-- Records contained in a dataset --
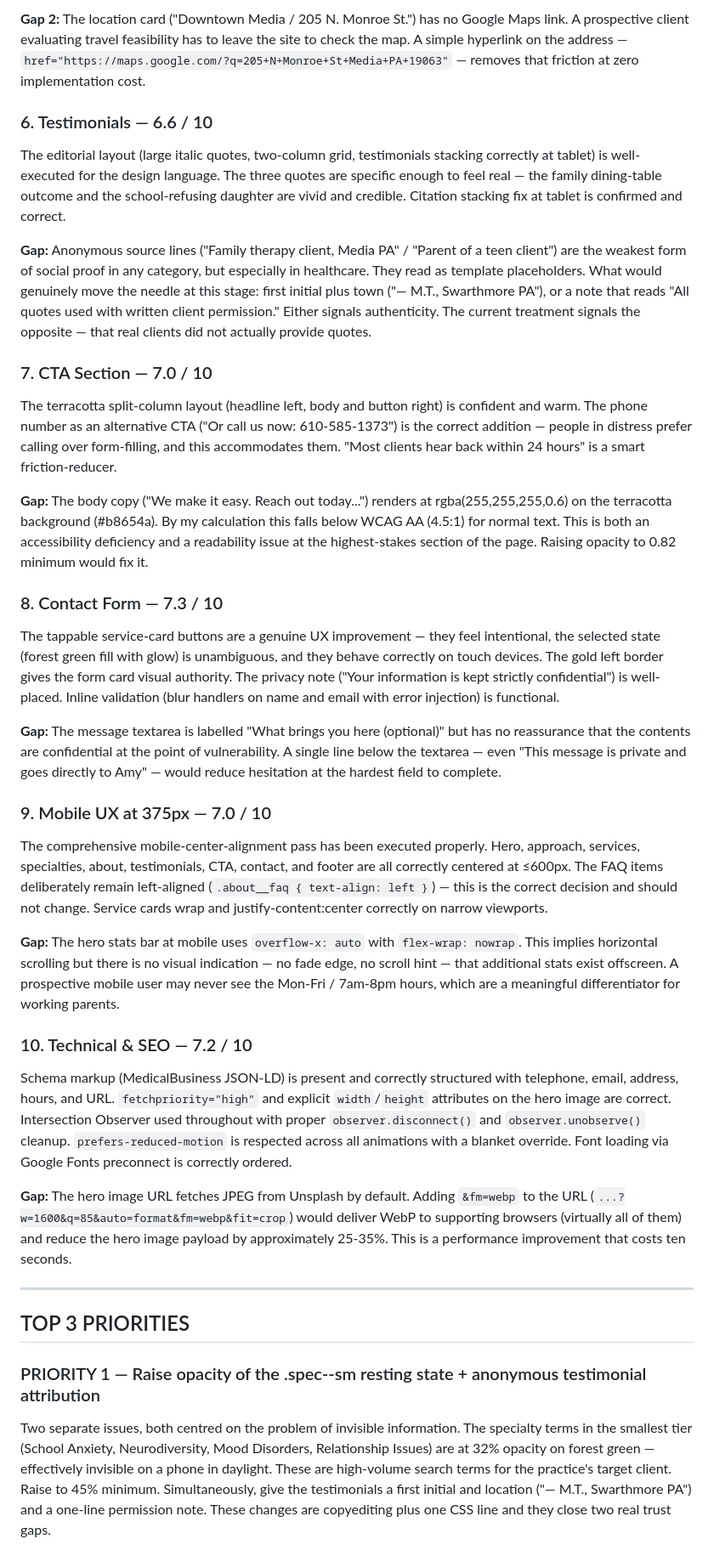
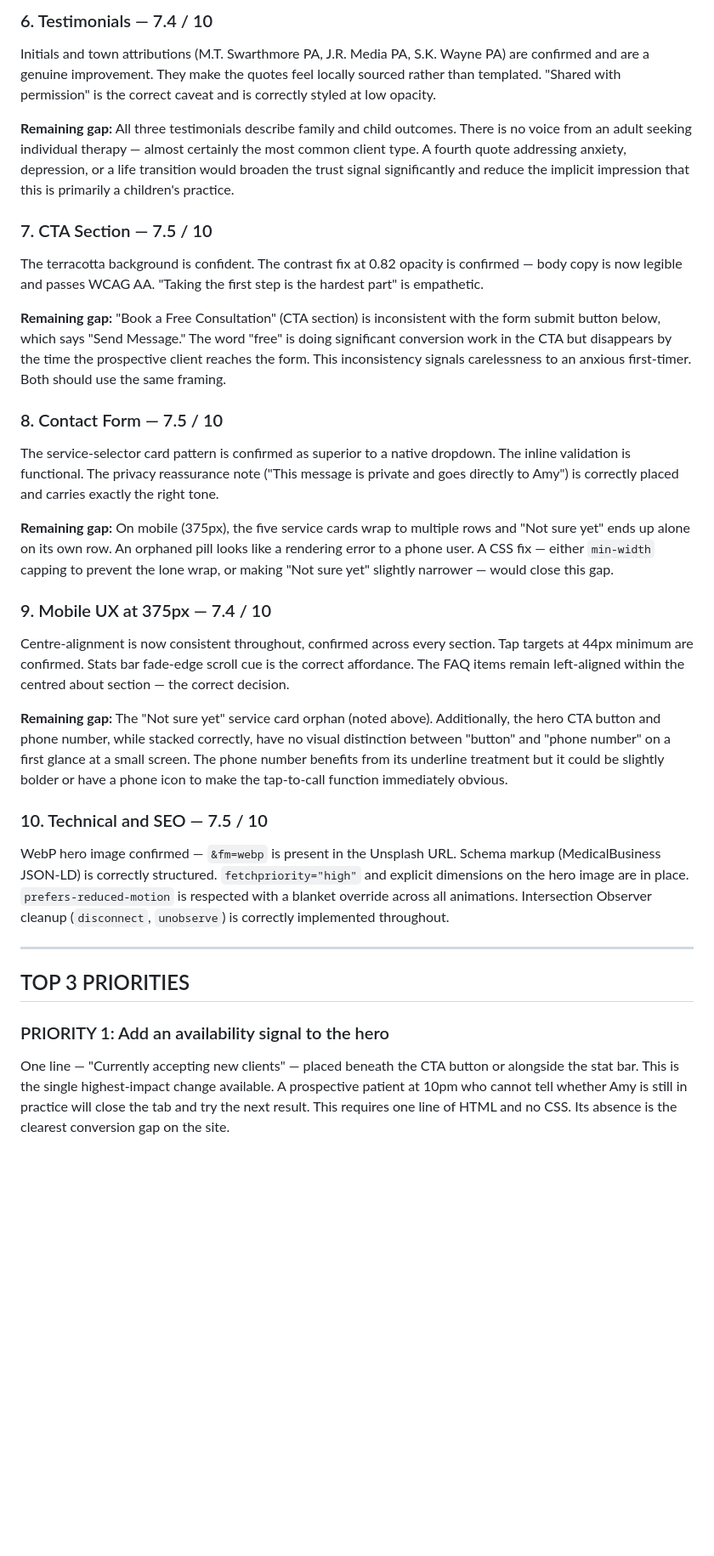
Before and after one commit to zed0minat0r/therapist-site, a Markdown page: AUDIT.md, the part around one of its changes. Shown at 85% size. Drawn GitHub-style; blank space fills up the shorter version.

```diff
--- a/AUDIT.md
+++ b/AUDIT.md
@@ -45,35 +43,31 @@ This is the most improved section in the audit cycle. The first-person bio is th
 
-**Gap 2:** The location card ("Downtown Media / 205 N. Monroe St.") has no Google Maps link. A prospective client evaluating travel feasibility has to leave the site to check the map. A simple hyperlink on the address — `href="https://maps.google.com/?q=205+N+Monroe+St+Media+PA+19063"` — removes that friction at zero implementation cost.
+### 6. Testimonials — 7.4 / 10
+Initials and town attributions (M.T. Swarthmore PA, J.R. Media PA, S.K. Wayne PA) are confirmed and are a genuine improvement. They make the quotes feel locally sourced rather than templated. "Shared with permission" is the correct caveat and is correctly styled at low opacity.
 
-### 6. Testimonials — 6.6 / 10
-The editorial layout (large italic quotes, two-column grid, testimonials stacking correctly at tablet) is well-executed for the design language. The three quotes are specific enough to feel real — the family dining-table outcome and the school-refusing daughter are vivid and credible. Citation stacking fix at tablet is confirmed and correct.
+**Remaining gap:** All three testimonials describe family and child outcomes. There is no voice from an adult seeking individual therapy — almost certainly the most common client type. A fourth quote addressing anxiety, depression, or a life transition would broaden the trust signal significantly and reduce the implicit impression that this is primarily a children's practice.
 
-**Gap:** Anonymous source lines ("Family therapy client, Media PA" / "Parent of a teen client") are the weakest form of social proof in any category, but especially in healthcare. They read as template placeholders. What would genuinely move the needle at this stage: first initial plus town ("— M.T., Swarthmore PA"), or a note that reads "All quotes used with written client permission." Either signals authenticity. The current treatment signals the opposite — that real clients did not actually provide quotes.
+### 7. CTA Section — 7.5 / 10
+The terracotta background is confident. The contrast fix at 0.82 opacity is confirmed — body copy is now legible and passes WCAG AA. "Taking the first step is the hardest part" is empathetic.
 
-### 7. CTA Section — 7.0 / 10
-The terracotta split-column layout (headline left, body and button right) is confident and warm. The phone number as an alternative CTA ("Or call us now: 610-585-1373") is the correct addition — people in distress prefer calling over form-filling, and this accommodates them. "Most clients hear back within 24 hours" is a smart friction-reducer.
+**Remaining gap:** "Book a Free Consultation" (CTA section) is inconsistent with the form submit button below, which says "Send Message." The word "free" is doing significant conversion work in the CTA but disappears by the time the prospective client reaches the form. This inconsistency signals carelessness to an anxious first-timer. Both should use the same framing.
 
-**Gap:** The body copy ("We make it easy. Reach out today...") renders at rgba(255,255,255,0.6) on the terracotta background (#b8654a). By my calculation this falls below WCAG AA (4.5:1) for normal text. This is both an accessibility deficiency and a readability issue at the highest-stakes section of the page. Raising opacity to 0.82 minimum would fix it.
+### 8. Contact Form — 7.5 / 10
+The service-selector card pattern is confirmed as superior to a native dropdown. The inline validation is functional. The privacy reassurance note ("This message is private and goes directly to Amy") is correctly placed and carries exactly the right tone.
 
-### 8. Contact Form — 7.3 / 10
-The tappable service-card buttons are a genuine UX improvement — they feel intentional, the selected state (forest green fill with glow) is unambiguous, and they behave correctly on touch devices. The gold left border gives the form card visual authority. The privacy note ("Your information is kept strictly confidential") is well-placed. Inline validation (blur handlers on name and email with error injection) is functional.
+**Remaining gap:** On mobile (375px), the five service cards wrap to multiple rows and "Not sure yet" ends up alone on its own row. An orphaned pill looks like a rendering error to a phone user. A CSS fix — either `min-width` capping to prevent the lone wrap, or making "Not sure yet" slightly narrower — would close this gap.
 
-**Gap:** The message textarea is labelled "What brings you here (optional)" but has no reassurance that the contents are confidential at the point of vulnerability. A single line below the textarea — even "This message is private and goes directly to Amy" — would reduce hesitation at the hardest field to complete.
+### 9. Mobile UX at 375px — 7.4 / 10
+Centre-alignment is now consistent throughout, confirmed across every section. Tap targets at 44px minimum are confirmed. Stats bar fade-edge scroll cue is the correct affordance. The FAQ items remain left-aligned within the centred about section — the correct decision.
 
-### 9. Mobile UX at 375px — 7.0 / 10
-The comprehensive mobile-center-alignment pass has been executed properly. Hero, approach, services, specialties, about, testimonials, CTA, contact, and footer are all correctly centered at ≤600px. The FAQ items deliberately remain left-aligned (`.about__faq { text-align: left }`) — this is the correct decision and should not change. Service cards wrap and justify-content:center correctly on narrow viewports.
+**Remaining gap:** The "Not sure yet" service card orphan (noted above). Additionally, the hero CTA button and phone number, while stacked correctly, have no visual distinction between "button" and "phone number" on a first glance at a small screen. The phone number benefits from its underline treatment but it could be slightly bolder or have a phone icon to make the tap-to-call function immediately obvious.
 
-**Gap:** The hero stats bar at mobile uses `overflow-x: auto` with `flex-wrap: nowrap`. This implies horizontal scrolling but there is no visual indication — no fade edge, no scroll hint — that additional stats exist offscreen. A prospective mobile user may never see the Mon-Fri / 7am-8pm hours, which are a meaningful differentiator for working parents.
-
-### 10. Technical & SEO — 7.2 / 10
-Schema markup (MedicalBusiness JSON-LD) is present and correctly structured with telephone, email, address, hours, and URL. `fetchpriority="high"` and explicit `width`/`height` attributes on the hero image are correct. Intersection Observer used throughout with proper `observer.disconnect()` and `observer.unobserve()` cleanup. `prefers-reduced-motion` is respected across all animations with a blanket override. Font loading via Google Fonts preconnect is correctly ordered.
-
-**Gap:** The hero image URL fetches JPEG from Unsplash by default. Adding `&fm=webp` to the URL (`...?w=1600&q=85&auto=format&fm=webp&fit=crop`) would deliver WebP to supporting browsers (virtually all of them) and reduce the hero image payload by approximately 25-35%. This is a performance improvement that costs ten seconds.
+### 10. Technical and SEO — 7.5 / 10
+WebP hero image confirmed — `&fm=webp` is present in the Unsplash URL. Schema markup (MedicalBusiness JSON-LD) is correctly structured. `fetchpriority="high"` and explicit dimensions on the hero image are in place. `prefers-reduced-motion` is respected with a blanket override across all animations. Intersection Observer cleanup (`disconnect`, `unobserve`) is correctly implemented throughout.
 
 ---
 
 ## TOP 3 PRIORITIES
 
-### PRIORITY 1 — Raise opacity of the .spec--sm resting state + anonymous testimonial attribution
-Two separate issues, both centred on the problem of invisible information. The specialty terms in the smallest tier (School Anxiety, Neurodiversity, Mood Disorders, Relationship Issues) are at 32% opacity on forest green — effectively invisible on a phone in daylight. These are high-volume search terms for the practice's target client. Raise to 45% minimum. Simultaneously, give the testimonials a first initial and location ("— M.T., Swarthmore PA") and a one-line permission note. These changes are copyediting plus one CSS line and they close two real trust gaps.
+### PRIORITY 1: Add an availability signal to the hero
+One line — "Currently accepting new clients" — placed beneath the CTA button or alongside the stat bar. This is the single highest-impact change available. A prospective patient at 10pm who cannot tell whether Amy is still in practice will close the tab and try the next result. This requires one line of HTML and no CSS. Its absence is the clearest conversion gap on the site.
 
```
Also changed, not shown: other parts of AUDIT.md (+49 -32 lines).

-- Task description --
Every line above is to be repeated exactly, but no picture is to appear in the copy.

-- Result of this task --
Before and after one commit to zed0minat0r/therapist-site, a Markdown page: AUDIT.md, the part around one of its changes. Shown at 85% size. Drawn GitHub-style; blank space fills up the shorter version.

```diff
--- a/AUDIT.md
+++ b/AUDIT.md
@@ -45,35 +43,31 @@ This is the most improved section in the audit cycle. The first-person bio is th
 
-**Gap 2:** The location card ("Downtown Media / 205 N. Monroe St.") has no Google Maps link. A prospective client evaluating travel feasibility has to leave the site to check the map. A simple hyperlink on the address — `href="https://maps.google.com/?q=205+N+Monroe+St+Media+PA+19063"` — removes that friction at zero implementation cost.
+### 6. Testimonials — 7.4 / 10
+Initials and town attributions (M.T. Swarthmore PA, J.R. Media PA, S.K. Wayne PA) are confirmed and are a genuine improvement. They make the quotes feel locally sourced rather than templated. "Shared with permission" is the correct caveat and is correctly styled at low opacity.
 
-### 6. Testimonials — 6.6 / 10
-The editorial layout (large italic quotes, two-column grid, testimonials stacking correctly at tablet) is well-executed for the design language. The three quotes are specific enough to feel real — the family dining-table outcome and the school-refusing daughter are vivid and credible. Citation stacking fix at tablet is confirmed and correct.
+**Remaining gap:** All three testimonials describe family and child outcomes. There is no voice from an adult seeking individual therapy — almost certainly the most common client type. A fourth quote addressing anxiety, depression, or a life transition would broaden the trust signal significantly and reduce the implicit impression that this is primarily a children's practice.
 
-**Gap:** Anonymous source lines ("Family therapy client, Media PA" / "Parent of a teen client") are the weakest form of social proof in any category, but especially in healthcare. They read as template placeholders. What would genuinely move the needle at this stage: first initial plus town ("— M.T., Swarthmore PA"), or a note that reads "All quotes used with written client permission." Either signals authenticity. The current treatment signals the opposite — that real clients did not actually provide quotes.
+### 7. CTA Section — 7.5 / 10
+The terracotta background is confident. The contrast fix at 0.82 opacity is confirmed — body copy is now legible and passes WCAG AA. "Taking the first step is the hardest part" is empathetic.
 
-### 7. CTA Section — 7.0 / 10
-The terracotta split-column layout (headline left, body and button right) is confident and warm. The phone number as an alternative CTA ("Or call us now: 610-585-1373") is the correct addition — people in distress prefer calling over form-filling, and this accommodates them. "Most clients hear back within 24 hours" is a smart friction-reducer.
+**Remaining gap:** "Book a Free Consultation" (CTA section) is inconsistent with the form submit button below, which says "Send Message." The word "free" is doing significant conversion work in the CTA but disappears by the time the prospective client reaches the form. This inconsistency signals carelessness to an anxious first-timer. Both should use the same framing.
 
-**Gap:** The body copy ("We make it easy. Reach out today...") renders at rgba(255,255,255,0.6) on the terracotta background (#b8654a). By my calculation this falls below WCAG AA (4.5:1) for normal text. This is both an accessibility deficiency and a readability issue at the highest-stakes section of the page. Raising opacity to 0.82 minimum would fix it.
+### 8. Contact Form — 7.5 / 10
+The service-selector card pattern is confirmed as superior to a native dropdown. The inline validation is functional. The privacy reassurance note ("This message is private and goes directly to Amy") is correctly placed and carries exactly the right tone.
 
-### 8. Contact Form — 7.3 / 10
-The tappable service-card buttons are a genuine UX improvement — they feel intentional, the selected state (forest green fill with glow) is unambiguous, and they behave correctly on touch devices. The gold left border gives the form card visual authority. The privacy note ("Your information is kept strictly confidential") is well-placed. Inline validation (blur handlers on name and email with error injection) is functional.
+**Remaining gap:** On mobile (375px), the five service cards wrap to multiple rows and "Not sure yet" ends up alone on its own row. An orphaned pill looks like a rendering error to a phone user. A CSS fix — either `min-width` capping to prevent the lone wrap, or making "Not sure yet" slightly narrower — would close this gap.
 
-**Gap:** The message textarea is labelled "What brings you here (optional)" but has no reassurance that the contents are confidential at the point of vulnerability. A single line below the textarea — even "This message is private and goes directly to Amy" — would reduce hesitation at the hardest field to complete.
+### 9. Mobile UX at 375px — 7.4 / 10
+Centre-alignment is now consistent throughout, confirmed across every section. Tap targets at 44px minimum are confirmed. Stats bar fade-edge scroll cue is the correct affordance. The FAQ items remain left-aligned within the centred about section — the correct decision.
 
-### 9. Mobile UX at 375px — 7.0 / 10
-The comprehensive mobile-center-alignment pass has been executed properly. Hero, approach, services, specialties, about, testimonials, CTA, contact, and footer are all correctly centered at ≤600px. The FAQ items deliberately remain left-aligned (`.about__faq { text-align: left }`) — this is the correct decision and should not change. Service cards wrap and justify-content:center correctly on narrow viewports.
+**Remaining gap:** The "Not sure yet" service card orphan (noted above). Additionally, the hero CTA button and phone number, while stacked correctly, have no visual distinction between "button" and "phone number" on a first glance at a small screen. The phone number benefits from its underline treatment but it could be slightly bolder or have a phone icon to make the tap-to-call function immediately obvious.
 
-**Gap:** The hero stats bar at mobile uses `overflow-x: auto` with `flex-wrap: nowrap`. This implies horizontal scrolling but there is no visual indication — no fade edge, no scroll hint — that additional stats exist offscreen. A prospective mobile user may never see the Mon-Fri / 7am-8pm hours, which are a meaningful differentiator for working parents.
-
-### 10. Technical & SEO — 7.2 / 10
-Schema markup (MedicalBusiness JSON-LD) is present and correctly structured with telephone, email, address, hours, and URL. `fetchpriority="high"` and explicit `width`/`height` attributes on the hero image are correct. Intersection Observer used throughout with proper `observer.disconnect()` and `observer.unobserve()` cleanup. `prefers-reduced-motion` is respected across all animations with a blanket override. Font loading via Google Fonts preconnect is correctly ordered.
-
-**Gap:** The hero image URL fetches JPEG from Unsplash by default. Adding `&fm=webp` to the URL (`...?w=1600&q=85&auto=format&fm=webp&fit=crop`) would deliver WebP to supporting browsers (virtually all of them) and reduce the hero image payload by approximately 25-35%. This is a performance improvement that costs ten seconds.
+### 10. Technical and SEO — 7.5 / 10
+WebP hero image confirmed — `&fm=webp` is present in the Unsplash URL. Schema markup (MedicalBusiness JSON-LD) is correctly structured. `fetchpriority="high"` and explicit dimensions on the hero image are in place. `prefers-reduced-motion` is respected with a blanket override across all animations. Intersection Observer cleanup (`disconnect`, `unobserve`) is correctly implemented throughout.
 
 ---
 
 ## TOP 3 PRIORITIES
 
-### PRIORITY 1 — Raise opacity of the .spec--sm resting state + anonymous testimonial attribution
-Two separate issues, both centred on the problem of invisible information. The specialty terms in the smallest tier (School Anxiety, Neurodiversity, Mood Disorders, Relationship Issues) are at 32% opacity on forest green — effectively invisible on a phone in daylight. These are high-volume search terms for the practice's target client. Raise to 45% minimum. Simultaneously, give the testimonials a first initial and location ("— M.T., Swarthmore PA") and a one-line permission note. These changes are copyediting plus one CSS line and they close two real trust gaps.
+### PRIORITY 1: Add an availability signal to the hero
+One line — "Currently accepting new clients" — placed beneath the CTA button or alongside the stat bar. This is the single highest-impact change available. A prospective patient at 10pm who cannot tell whether Amy is still in practice will close the tab and try the next result. This requires one line of HTML and no CSS. Its absence is the clearest conversion gap on the site.
 
```
Also changed, not shown: other parts of AUDIT.md (+49 -32 lines).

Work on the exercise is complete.